We value: Our readers.
Our independence. Our region.
The power of real journalism.
We're reader supported.
Get our newsletter free.
Help pay for our reporting.
Mediacheck

How Terrified of Terrorists?

World opinion on expecting, and preventing, attacks.

By Angus Reid 25 Apr 2006 | TheTyee.ca

image atom

[Editor's note: This is the latest in a Tyee series sharing with you the global scan of Angus Reid Consultants, the Vancouver-based leaders in public opinion analysis. TrendWatch columns offer quick, concise context for developing stories in BC and beyond.]

The tussle between Canadian and U.S. officials over how much identification to require at our shared border raises the broader question of how much faith people have in governments' ability to prevent terror attacks. And how much people are willing to change their lives to accommodate security measures. Some views at home and abroad.

HOW LIKELY AN ATTACK?

In Canada last year, 38 percent of Canadians thought an attack inside the country was more likely due to the fact that Canada has troops in Afghanistan. For more, click here.

In the United States, two-thirds of Americans expect a new terrorist attack before the end of this year. Also, the satisfaction with the way the Bush administration has acted in preventing an attack has dropped from 62 percent in September 2004, to 52 percent this year. For more, click here.

In Russia, after years of fighting Chechen rebels, and several deadly incidents, 44 percent of Russians expect a terrorist attack in their area. A controversial regulation that allows the military to shoot down hijacked passenger planes is supported by just 26 percent. For more, click here.

In Spain, two years after the Madrid bombings blamed on an Islamic group, more than half of all Spaniards believe a similar attack could take place again. The government is currently in the early stages of negotiations with the armed group Basque Motherland and Liberty (ETA), which has killed more than 840 people since 1959, in its fight for an independent Basque country. For more, click here.

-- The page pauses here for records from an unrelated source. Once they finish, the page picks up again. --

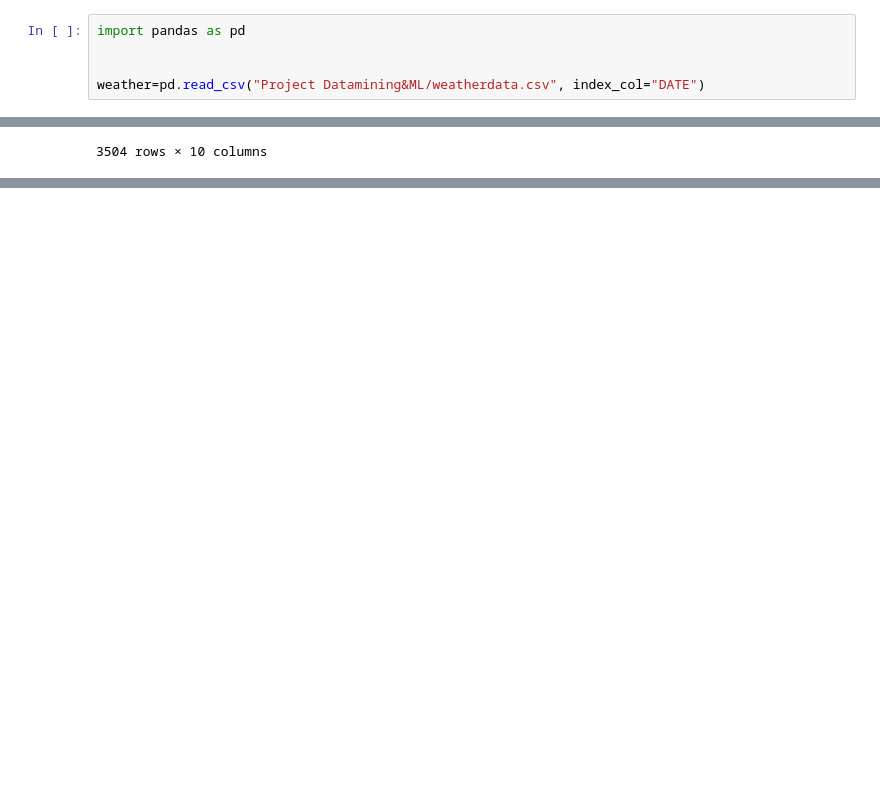
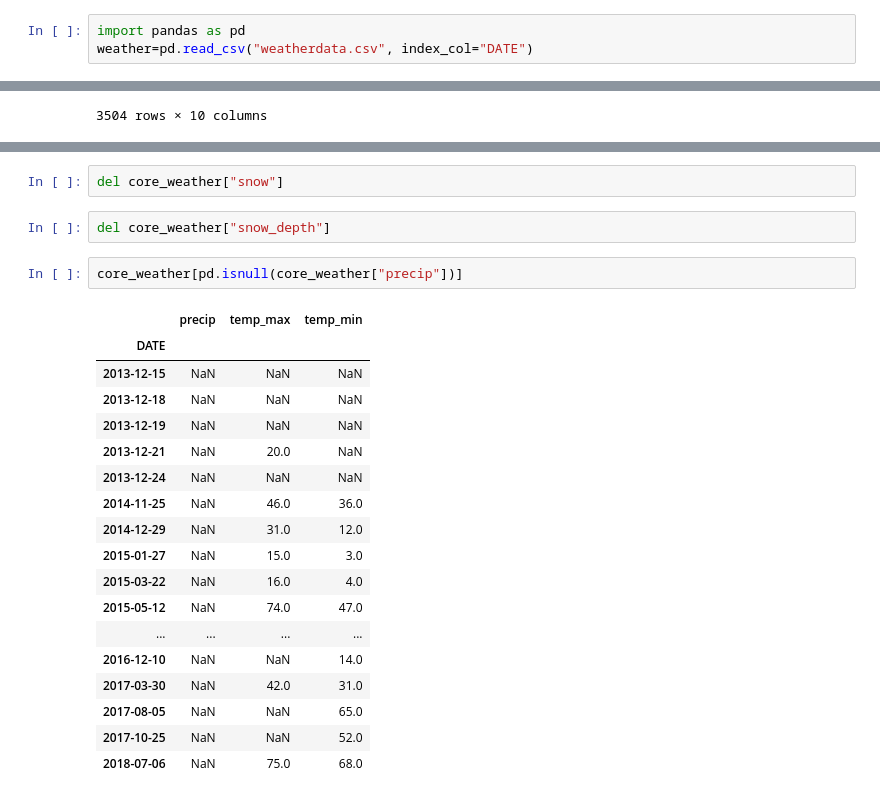
Before and after one commit to HamzaZamit/WeatherForecasting, a Jupyter notebook: Weather Forecasting.ipynb, the cells around one changed output, grey strips where cells are left out. Cells and saved outputs as stored; diff of their text form; blank space fills up the shorter version.

```diff
--- a/Weather Forecasting.ipynb
+++ b/Weather Forecasting.ipynb
@@ -1,8 +1,6 @@
 # %%
 import pandas as pd
-
-
-weather=pd.read_csv("Project Datamining&ML/weatherdata.csv", index_col="DATE")
+weather=pd.read_csv("weatherdata.csv", index_col="DATE")
 # %%
 weather
 # %% [output]
@@ -57,0 +82,25 @@ weather
+# %%
+del core_weather["snow"]
+# %%
+del core_weather["snow_depth"]
+# %%
+core_weather[pd.isnull(core_weather["precip"])]
+# %% [output]
+|  | precip | temp_max | temp_min |
+| DATE |  |  |  |
+| 2013-12-15 | NaN | NaN | NaN |
+| 2013-12-18 | NaN | NaN | NaN |
+| 2013-12-19 | NaN | NaN | NaN |
+| 2013-12-21 | NaN | 20.0 | NaN |
+| 2013-12-24 | NaN | NaN | NaN |
+| 2014-11-25 | NaN | 46.0 | 36.0 |
+| 2014-12-29 | NaN | 31.0 | 12.0 |
+| 2015-01-27 | NaN | 15.0 | 3.0 |
+| 2015-03-22 | NaN | 16.0 | 4.0 |
+| 2015-05-12 | NaN | 74.0 | 47.0 |
+| ... | ... | ... | ... |
+| 2016-12-10 | NaN | NaN | 14.0 |
+| 2017-03-30 | NaN | 42.0 | 31.0 |
+| 2017-08-05 | NaN | NaN | 65.0 |
+| 2017-10-25 | NaN | NaN | 52.0 |
+| 2018-07-06 | NaN | 75.0 | 68.0 |
```
Also changed, not shown: parts of 27 cells of this notebook.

In Italy, which backed the military operations in both Iraq and Afghanistan, a poll taken last July after the London subway bombing showed four out of five residents had worries about terrorism. For more, click here.

In France, where President Jacques Chirac enjoyed a surge in popularity after refusing to support the coalition effort, the terrorist threat was deemed high by 55 percent of respondents. For more, click here.

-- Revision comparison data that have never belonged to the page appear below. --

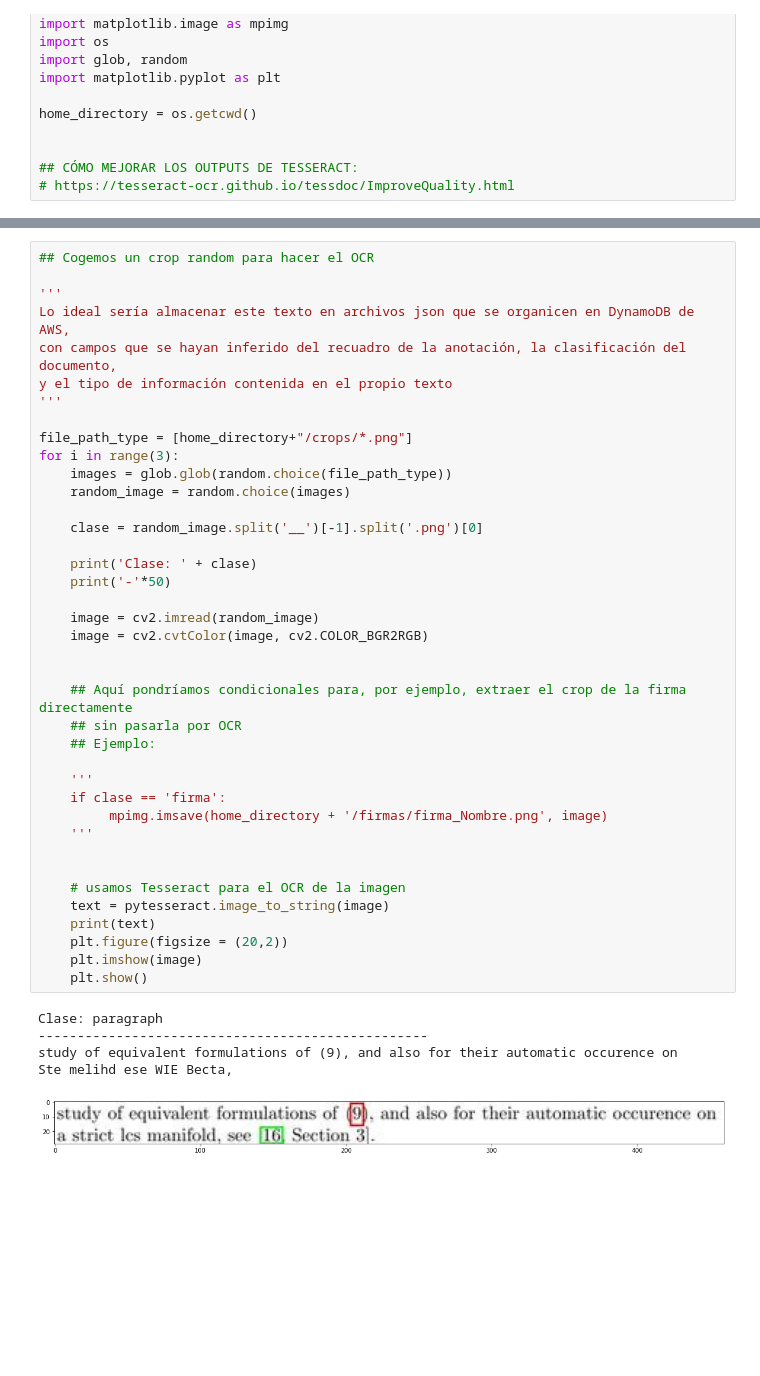
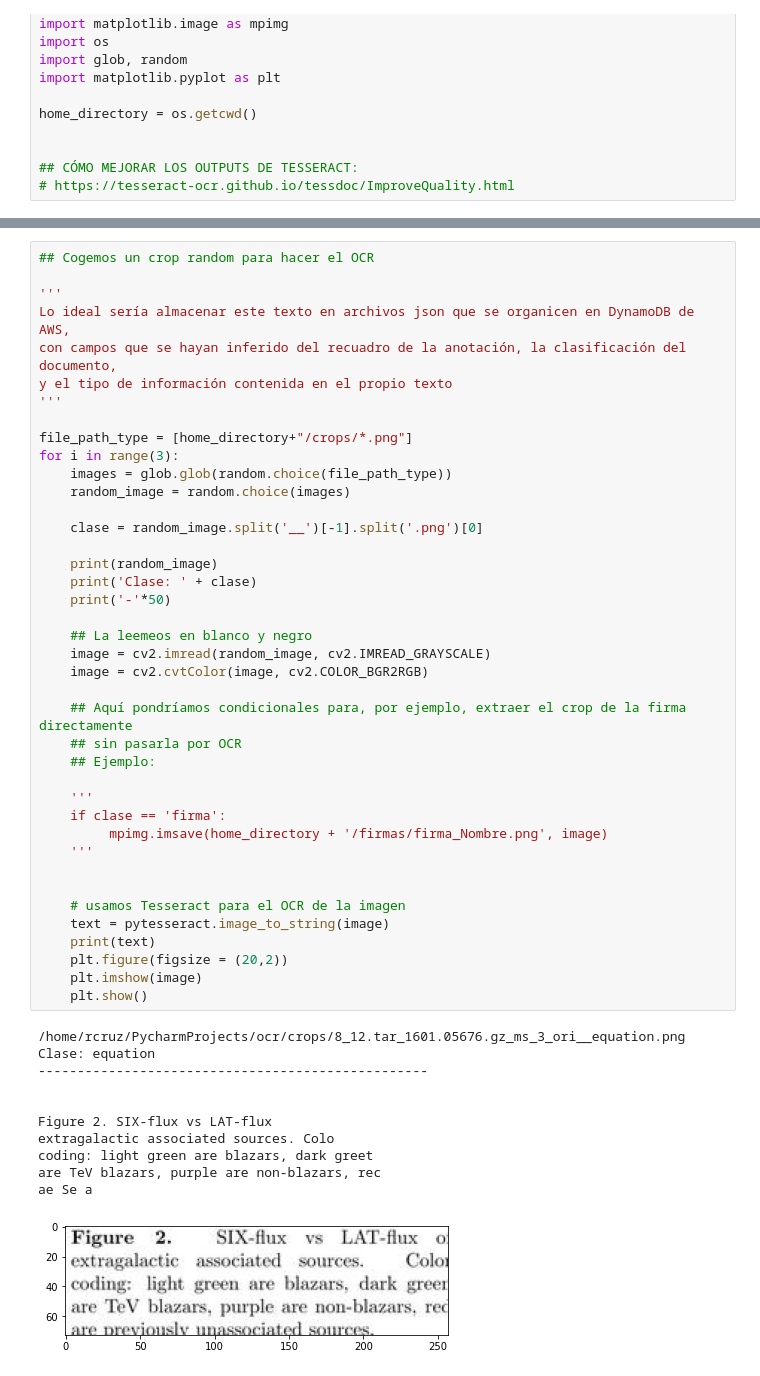
Before and after one commit to rcruzgar/ocr, a Jupyter notebook: 3_character_recognition.ipynb, the cells around one changed output, grey strips where cells are left out. Saved outputs shown, nothing was run; the diff lists cells and outputs as text; blank space fills up the shorter version.

```diff
--- a/3_character_recognition.ipynb
+++ b/3_character_recognition.ipynb
@@ -36,36 +34,43 @@ y el tipo de información contenida en el propio texto
 file_path_type = [home_directory+"/crops/*.png"]
 for i in range(3):
     images = glob.glob(random.choice(file_path_type))
     random_image = random.choice(images)
 
     clase = random_image.split('__')[-1].split('.png')[0]
 
+    print(random_image)
     print('Clase: ' + clase)
     print('-'*50)
 
-    image = cv2.imread(random_image)
+    ## La leemeos en blanco y negro
+    image = cv2.imread(random_image, cv2.IMREAD_GRAYSCALE)
     image = cv2.cvtColor(image, cv2.COLOR_BGR2RGB)
-
 
     ## Aquí pondríamos condicionales para, por ejemplo, extraer el crop de la firma directamente
     ## sin pasarla por OCR
     ## Ejemplo:
 
     '''
     if clase == 'firma':
          mpimg.imsave(home_directory + '/firmas/firma_Nombre.png', image)
     '''
 
 
     # usamos Tesseract para el OCR de la imagen
     text = pytesseract.image_to_string(image)
     print(text)
     plt.figure(figsize = (20,2))
     plt.imshow(image)
     plt.show()
 # %% [output]
-Clase: paragraph
+/home/rcruz/PycharmProjects/ocr/crops/8_12.tar_1601.05676.gz_ms_3_ori__equation.png
+Clase: equation
 --------------------------------------------------
-study of equivalent formulations of (9), and also for their automatic occurence on
-Ste melihd ese WIE Becta,
+
+
+Figure 2. SIX-flux vs LAT-flux
+extragalactic associated sources. Colo
+coding: light green are blazars, dark greet
+are TeV blazars, purple are non-blazars, rec
+ae Se a
-[figure, old version]
+[figure, new version]
```
Also changed, not shown: parts of 5 cells of this notebook.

In The Netherlands, which has had its share of controversies over the integration of foreign-born citizens and the assassination of filmmaker Theo Van Gogh, 51 percent expected an act of terrorism. For more click here.

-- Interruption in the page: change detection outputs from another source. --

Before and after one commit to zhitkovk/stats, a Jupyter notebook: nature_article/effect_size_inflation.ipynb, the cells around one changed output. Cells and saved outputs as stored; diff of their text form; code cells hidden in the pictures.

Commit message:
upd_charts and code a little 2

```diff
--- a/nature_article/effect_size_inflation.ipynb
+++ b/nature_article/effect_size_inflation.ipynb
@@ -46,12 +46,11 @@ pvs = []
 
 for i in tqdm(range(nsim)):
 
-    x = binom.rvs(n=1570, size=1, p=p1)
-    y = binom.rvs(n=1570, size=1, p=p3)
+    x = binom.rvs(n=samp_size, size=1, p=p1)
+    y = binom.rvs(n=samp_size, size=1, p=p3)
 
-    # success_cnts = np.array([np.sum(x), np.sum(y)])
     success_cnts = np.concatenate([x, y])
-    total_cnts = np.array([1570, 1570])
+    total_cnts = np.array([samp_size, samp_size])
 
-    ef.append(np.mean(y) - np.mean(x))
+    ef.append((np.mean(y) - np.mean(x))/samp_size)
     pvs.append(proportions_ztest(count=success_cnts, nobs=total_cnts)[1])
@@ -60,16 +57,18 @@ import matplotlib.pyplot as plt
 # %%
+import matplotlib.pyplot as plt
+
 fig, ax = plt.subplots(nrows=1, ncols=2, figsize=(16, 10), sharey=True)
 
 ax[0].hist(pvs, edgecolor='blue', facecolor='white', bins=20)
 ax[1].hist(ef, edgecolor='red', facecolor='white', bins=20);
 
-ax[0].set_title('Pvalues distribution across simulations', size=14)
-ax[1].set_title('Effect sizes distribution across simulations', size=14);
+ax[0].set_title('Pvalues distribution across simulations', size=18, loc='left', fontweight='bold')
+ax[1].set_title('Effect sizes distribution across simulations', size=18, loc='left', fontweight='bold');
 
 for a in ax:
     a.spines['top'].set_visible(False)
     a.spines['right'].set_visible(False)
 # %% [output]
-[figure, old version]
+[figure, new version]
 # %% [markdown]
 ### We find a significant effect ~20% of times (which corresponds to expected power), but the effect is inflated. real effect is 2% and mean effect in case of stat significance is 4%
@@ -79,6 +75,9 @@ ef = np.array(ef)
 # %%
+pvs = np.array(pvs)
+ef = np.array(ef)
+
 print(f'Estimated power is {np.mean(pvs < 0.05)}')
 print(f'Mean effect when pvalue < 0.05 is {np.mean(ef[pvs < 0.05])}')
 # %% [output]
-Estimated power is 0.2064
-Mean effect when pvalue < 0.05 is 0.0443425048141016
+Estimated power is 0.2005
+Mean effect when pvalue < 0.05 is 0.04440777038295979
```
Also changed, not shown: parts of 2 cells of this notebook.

In Austria, terrorism barely registered on the radar screen. Only 18 percent of Austrians were worried about an attack. For more click here.

HOW TO DEAL WITH AN ATTACK?

In Canada last year, almost six in ten Canadians thought all levels of government, as well as police, emergency and medical personnel were inadequately prepared to deal with a terrorist attack in a Canadian city. For more click here.

In the United States, The Patriot Act, a policy that enables the federal government to gather information on suspected terrorists through court-ordered wiretaps and searches, is still supported by a majority of Americans. For more click here.

In Britain, The Anti-Terrorism Law designed by the Labour government after the July 2005 attacks in London was revised in the House of Commons, to allow for a 28-day detention period for suspected terrorists instead of the 90-day period sought by British Prime Minister Tony Blair. The public is almost equally split on the issue. For more click here.

THE I.D. CARD DEBATE

In Australia, most believe issuing an identity card would be a good idea. The plan is expected to be introduced later this year, as Prime Minister John Howard currently holds a majority in both the House of Representatives and the Senate. For more click here.

In the United States, uniform guidelines for driver's licenses became a reality in December 2004, but a national ID card has not been approved. Fifty percent of Americans would support the idea. For more click here.

In Britain, people are mostly supportive of the identity card scheme, but 63 percent believe it will not reduce the chances of a new terrorist attack in their country. For more click here.

TrendWatch runs twice monthly on The Tyee.  [Tyee]

Share this article

The Tyee is supported by readers like you

Join us and grow independent media in Canada

Facts matter. Get The Tyee's in-depth journalism delivered to your inbox for free.

LATEST STORIES

The Barometer

Tyee Poll: Do You Try to Eat Local Where You Live?

Take this week's poll